(Collection entries)

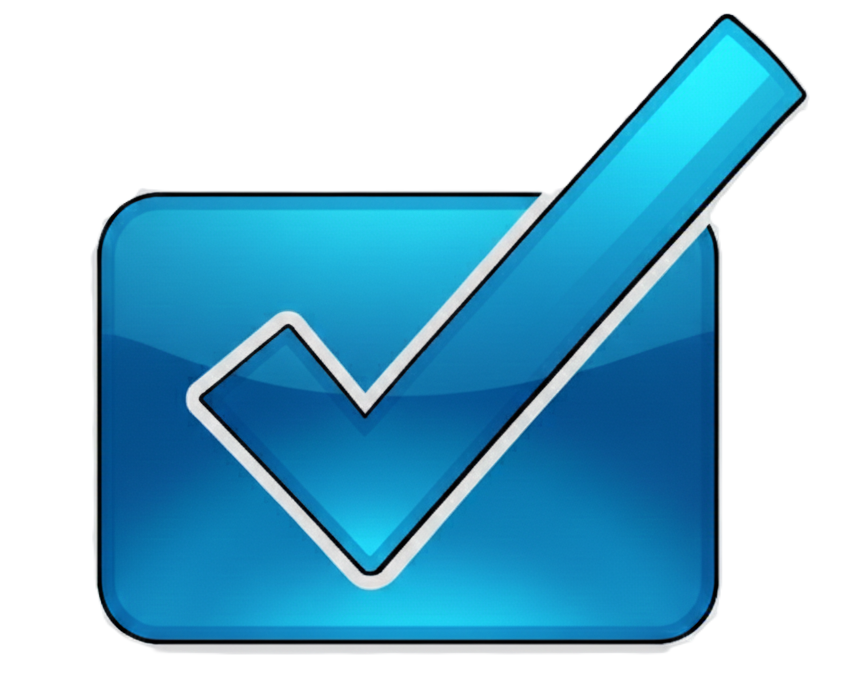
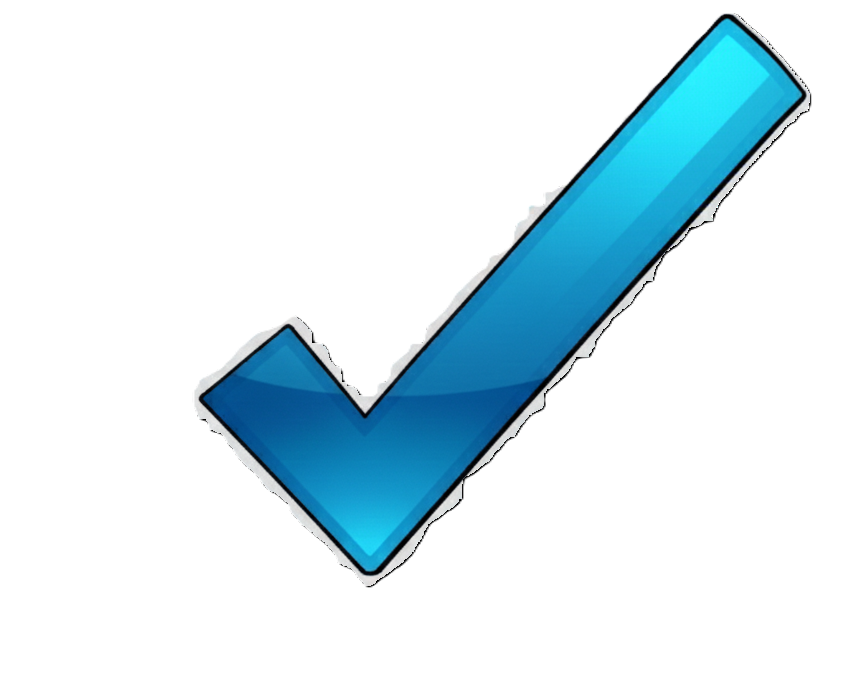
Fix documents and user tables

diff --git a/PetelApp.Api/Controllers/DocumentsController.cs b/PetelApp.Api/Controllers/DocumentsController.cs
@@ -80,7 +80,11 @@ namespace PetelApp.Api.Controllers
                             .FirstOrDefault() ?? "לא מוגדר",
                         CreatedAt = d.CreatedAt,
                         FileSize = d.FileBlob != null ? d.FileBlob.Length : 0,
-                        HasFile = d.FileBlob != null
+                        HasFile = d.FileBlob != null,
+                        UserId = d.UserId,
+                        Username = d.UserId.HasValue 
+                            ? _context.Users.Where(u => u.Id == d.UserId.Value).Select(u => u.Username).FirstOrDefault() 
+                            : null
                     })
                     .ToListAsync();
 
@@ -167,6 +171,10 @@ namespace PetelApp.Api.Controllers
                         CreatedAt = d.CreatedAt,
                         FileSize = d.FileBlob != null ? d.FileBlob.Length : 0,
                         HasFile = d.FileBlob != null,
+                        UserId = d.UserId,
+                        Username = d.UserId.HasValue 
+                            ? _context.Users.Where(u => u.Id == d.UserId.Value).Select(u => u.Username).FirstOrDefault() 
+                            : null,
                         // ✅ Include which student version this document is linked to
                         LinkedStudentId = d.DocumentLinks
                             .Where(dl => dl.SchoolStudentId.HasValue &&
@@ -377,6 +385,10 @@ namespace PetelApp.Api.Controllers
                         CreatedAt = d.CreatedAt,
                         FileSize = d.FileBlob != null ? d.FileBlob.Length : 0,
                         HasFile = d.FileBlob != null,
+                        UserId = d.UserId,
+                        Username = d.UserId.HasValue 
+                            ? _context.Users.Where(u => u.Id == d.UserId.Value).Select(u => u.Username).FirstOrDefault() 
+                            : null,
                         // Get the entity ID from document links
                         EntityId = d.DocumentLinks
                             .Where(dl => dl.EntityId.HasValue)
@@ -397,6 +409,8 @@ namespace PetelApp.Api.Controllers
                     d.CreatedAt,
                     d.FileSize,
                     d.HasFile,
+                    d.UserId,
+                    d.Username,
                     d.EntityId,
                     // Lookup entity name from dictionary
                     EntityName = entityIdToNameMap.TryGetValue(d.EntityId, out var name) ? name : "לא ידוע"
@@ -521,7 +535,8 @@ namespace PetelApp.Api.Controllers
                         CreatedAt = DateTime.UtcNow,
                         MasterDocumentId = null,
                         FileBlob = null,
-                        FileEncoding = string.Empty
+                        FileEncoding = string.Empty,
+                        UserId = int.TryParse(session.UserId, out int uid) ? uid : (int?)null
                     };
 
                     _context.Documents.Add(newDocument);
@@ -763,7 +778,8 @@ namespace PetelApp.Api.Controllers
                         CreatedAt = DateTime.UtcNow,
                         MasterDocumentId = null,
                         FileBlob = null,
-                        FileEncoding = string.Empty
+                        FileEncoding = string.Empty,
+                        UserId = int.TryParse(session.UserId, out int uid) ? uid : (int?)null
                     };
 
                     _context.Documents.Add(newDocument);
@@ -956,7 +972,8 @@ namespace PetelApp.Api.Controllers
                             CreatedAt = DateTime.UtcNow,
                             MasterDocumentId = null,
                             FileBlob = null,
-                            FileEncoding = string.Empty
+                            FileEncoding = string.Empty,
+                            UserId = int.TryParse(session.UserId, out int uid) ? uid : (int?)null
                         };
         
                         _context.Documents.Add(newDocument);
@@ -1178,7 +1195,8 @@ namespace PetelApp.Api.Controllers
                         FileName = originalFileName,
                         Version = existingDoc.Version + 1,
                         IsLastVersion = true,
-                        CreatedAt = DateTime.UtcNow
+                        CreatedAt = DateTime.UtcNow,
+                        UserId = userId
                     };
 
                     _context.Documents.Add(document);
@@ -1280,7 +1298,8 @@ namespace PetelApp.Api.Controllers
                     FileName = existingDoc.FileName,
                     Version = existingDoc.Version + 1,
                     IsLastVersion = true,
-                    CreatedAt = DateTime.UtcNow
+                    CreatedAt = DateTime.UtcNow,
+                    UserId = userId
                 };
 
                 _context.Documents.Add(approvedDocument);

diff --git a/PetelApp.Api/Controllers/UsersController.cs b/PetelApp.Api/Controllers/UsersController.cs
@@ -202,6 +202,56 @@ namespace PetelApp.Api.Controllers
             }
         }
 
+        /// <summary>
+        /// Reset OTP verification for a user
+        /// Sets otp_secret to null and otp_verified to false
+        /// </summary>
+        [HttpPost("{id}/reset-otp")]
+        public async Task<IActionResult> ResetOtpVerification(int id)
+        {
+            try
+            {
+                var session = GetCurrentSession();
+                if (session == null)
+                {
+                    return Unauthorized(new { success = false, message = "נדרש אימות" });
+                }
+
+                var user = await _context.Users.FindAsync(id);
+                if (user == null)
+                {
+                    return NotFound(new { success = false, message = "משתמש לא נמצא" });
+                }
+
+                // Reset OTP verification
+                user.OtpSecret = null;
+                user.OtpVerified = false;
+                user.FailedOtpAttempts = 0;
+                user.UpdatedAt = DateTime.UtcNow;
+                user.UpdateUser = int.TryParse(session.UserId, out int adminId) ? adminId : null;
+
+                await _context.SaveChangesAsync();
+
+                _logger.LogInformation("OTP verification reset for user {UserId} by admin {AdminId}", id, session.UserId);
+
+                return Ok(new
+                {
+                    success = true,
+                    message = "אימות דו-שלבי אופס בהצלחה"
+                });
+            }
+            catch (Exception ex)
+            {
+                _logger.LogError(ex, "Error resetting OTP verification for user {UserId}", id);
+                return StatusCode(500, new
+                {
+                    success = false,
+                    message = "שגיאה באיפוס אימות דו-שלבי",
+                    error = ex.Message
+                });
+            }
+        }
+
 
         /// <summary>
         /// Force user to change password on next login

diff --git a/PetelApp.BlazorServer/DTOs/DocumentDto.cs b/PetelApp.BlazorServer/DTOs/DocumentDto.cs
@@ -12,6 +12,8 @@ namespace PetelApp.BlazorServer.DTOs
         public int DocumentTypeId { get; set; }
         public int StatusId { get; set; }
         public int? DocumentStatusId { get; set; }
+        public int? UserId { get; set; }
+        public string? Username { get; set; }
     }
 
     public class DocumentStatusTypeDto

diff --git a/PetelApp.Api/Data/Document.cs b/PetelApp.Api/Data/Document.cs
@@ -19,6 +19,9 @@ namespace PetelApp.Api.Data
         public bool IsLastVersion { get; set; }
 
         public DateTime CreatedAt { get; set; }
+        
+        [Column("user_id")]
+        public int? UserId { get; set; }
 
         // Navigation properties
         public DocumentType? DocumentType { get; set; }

- [Task statement]
For each entry, copy the text exactly and leave out any image it carries.

- [Result of this task]
Fix documents and user tables

diff --git a/PetelApp.Api/Controllers/DocumentsController.cs b/PetelApp.Api/Controllers/DocumentsController.cs
@@ -80,7 +80,11 @@ namespace PetelApp.Api.Controllers
                             .FirstOrDefault() ?? "לא מוגדר",
                         CreatedAt = d.CreatedAt,
                         FileSize = d.FileBlob != null ? d.FileBlob.Length : 0,
-                        HasFile = d.FileBlob != null
+                        HasFile = d.FileBlob != null,
+                        UserId = d.UserId,
+                        Username = d.UserId.HasValue 
+                            ? _context.Users.Where(u => u.Id == d.UserId.Value).Select(u => u.Username).FirstOrDefault() 
+                            : null
                     })
                     .ToListAsync();
 
@@ -167,6 +171,10 @@ namespace PetelApp.Api.Controllers
                         CreatedAt = d.CreatedAt,
                         FileSize = d.FileBlob != null ? d.FileBlob.Length : 0,
                         HasFile = d.FileBlob != null,
+                        UserId = d.UserId,
+                        Username = d.UserId.HasValue 
+                            ? _context.Users.Where(u => u.Id == d.UserId.Value).Select(u => u.Username).FirstOrDefault() 
+                            : null,
                         // ✅ Include which student version this document is linked to
                         LinkedStudentId = d.DocumentLinks
                             .Where(dl => dl.SchoolStudentId.HasValue &&
@@ -377,6 +385,10 @@ namespace PetelApp.Api.Controllers
                         CreatedAt = d.CreatedAt,
                         FileSize = d.FileBlob != null ? d.FileBlob.Length : 0,
                         HasFile = d.FileBlob != null,
+                        UserId = d.UserId,
+                        Username = d.UserId.HasValue 
+                            ? _context.Users.Where(u => u.Id == d.UserId.Value).Select(u => u.Username).FirstOrDefault() 
+                            : null,
                         // Get the entity ID from document links
                         EntityId = d.DocumentLinks
                             .Where(dl => dl.EntityId.HasValue)
@@ -397,6 +409,8 @@ namespace PetelApp.Api.Controllers
                     d.CreatedAt,
                     d.FileSize,
                     d.HasFile,
+                    d.UserId,
+                    d.Username,
                     d.EntityId,
                     // Lookup entity name from dictionary
                     EntityName = entityIdToNameMap.TryGetValue(d.EntityId, out var name) ? name : "לא ידוע"
@@ -521,7 +535,8 @@ namespace PetelApp.Api.Controllers
                         CreatedAt = DateTime.UtcNow,
                         MasterDocumentId = null,
                         FileBlob = null,
-                        FileEncoding = string.Empty
+                        FileEncoding = string.Empty,
+                        UserId = int.TryParse(session.UserId, out int uid) ? uid : (int?)null
                     };
 
                     _context.Documents.Add(newDocument);
@@ -763,7 +778,8 @@ namespace PetelApp.Api.Controllers
                         CreatedAt = DateTime.UtcNow,
                         MasterDocumentId = null,
                         FileBlob = null,
-                        FileEncoding = string.Empty
+                        FileEncoding = string.Empty,
+                        UserId = int.TryParse(session.UserId, out int uid) ? uid : (int?)null
                     };
 
                     _context.Documents.Add(newDocument);
@@ -956,7 +972,8 @@ namespace PetelApp.Api.Controllers
                             CreatedAt = DateTime.UtcNow,
                             MasterDocumentId = null,
                             FileBlob = null,
-                            FileEncoding = string.Empty
+                            FileEncoding = string.Empty,
+                            UserId = int.TryParse(session.UserId, out int uid) ? uid : (int?)null
                         };
         
                         _context.Documents.Add(newDocument);
@@ -1178,7 +1195,8 @@ namespace PetelApp.Api.Controllers
                         FileName = originalFileName,
                         Version = existingDoc.Version + 1,
                         IsLastVersion = true,
-                        CreatedAt = DateTime.UtcNow
+                        CreatedAt = DateTime.UtcNow,
+                        UserId = userId
                     };
 
                     _context.Documents.Add(document);
@@ -1280,7 +1298,8 @@ namespace PetelApp.Api.Controllers
                     FileName = existingDoc.FileName,
                     Version = existingDoc.Version + 1,
                     IsLastVersion = true,
-                    CreatedAt = DateTime.UtcNow
+                    CreatedAt = DateTime.UtcNow,
+                    UserId = userId
                 };
 
                 _context.Documents.Add(approvedDocument);

diff --git a/PetelApp.Api/Controllers/UsersController.cs b/PetelApp.Api/Controllers/UsersController.cs
@@ -202,6 +202,56 @@ namespace PetelApp.Api.Controllers
             }
         }
 
+        /// <summary>
+        /// Reset OTP verification for a user
+        /// Sets otp_secret to null and otp_verified to false
+        /// </summary>
+        [HttpPost("{id}/reset-otp")]
+        public async Task<IActionResult> ResetOtpVerification(int id)
+        {
+            try
+            {
+                var session = GetCurrentSession();
+                if (session == null)
+                {
+                    return Unauthorized(new { success = false, message = "נדרש אימות" });
+                }
+
+                var user = await _context.Users.FindAsync(id);
+                if (user == null)
+                {
+                    return NotFound(new { success = false, message = "משתמש לא נמצא" });
+                }
+
+                // Reset OTP verification
+                user.OtpSecret = null;
+                user.OtpVerified = false;
+                user.FailedOtpAttempts = 0;
+                user.UpdatedAt = DateTime.UtcNow;
+                user.UpdateUser = int.TryParse(session.UserId, out int adminId) ? adminId : null;
+
+                await _context.SaveChangesAsync();
+
+                _logger.LogInformation("OTP verification reset for user {UserId} by admin {AdminId}", id, session.UserId);
+
+                return Ok(new
+                {
+                    success = true,
+                    message = "אימות דו-שלבי אופס בהצלחה"
+                });
+            }
+            catch (Exception ex)
+            {
+                _logger.LogError(ex, "Error resetting OTP verification for user {UserId}", id);
+                return StatusCode(500, new
+                {
+                    success = false,
+                    message = "שגיאה באיפוס אימות דו-שלבי",
+                    error = ex.Message
+                });
+            }
+        }
+
 
         /// <summary>
         /// Force user to change password on next login

diff --git a/PetelApp.BlazorServer/DTOs/DocumentDto.cs b/PetelApp.BlazorServer/DTOs/DocumentDto.cs
@@ -12,6 +12,8 @@ namespace PetelApp.BlazorServer.DTOs
         public int DocumentTypeId { get; set; }
         public int StatusId { get; set; }
         public int? DocumentStatusId { get; set; }
+        public int? UserId { get; set; }
+        public string? Username { get; set; }
     }
 
     public class DocumentStatusTypeDto

diff --git a/PetelApp.Api/Data/Document.cs b/PetelApp.Api/Data/Document.cs
@@ -19,6 +19,9 @@ namespace PetelApp.Api.Data
         public bool IsLastVersion { get; set; }
 
         public DateTime CreatedAt { get; set; }
+        
+        [Column("user_id")]
+        public int? UserId { get; set; }
 
         // Navigation properties
         public DocumentType? DocumentType { get; set; }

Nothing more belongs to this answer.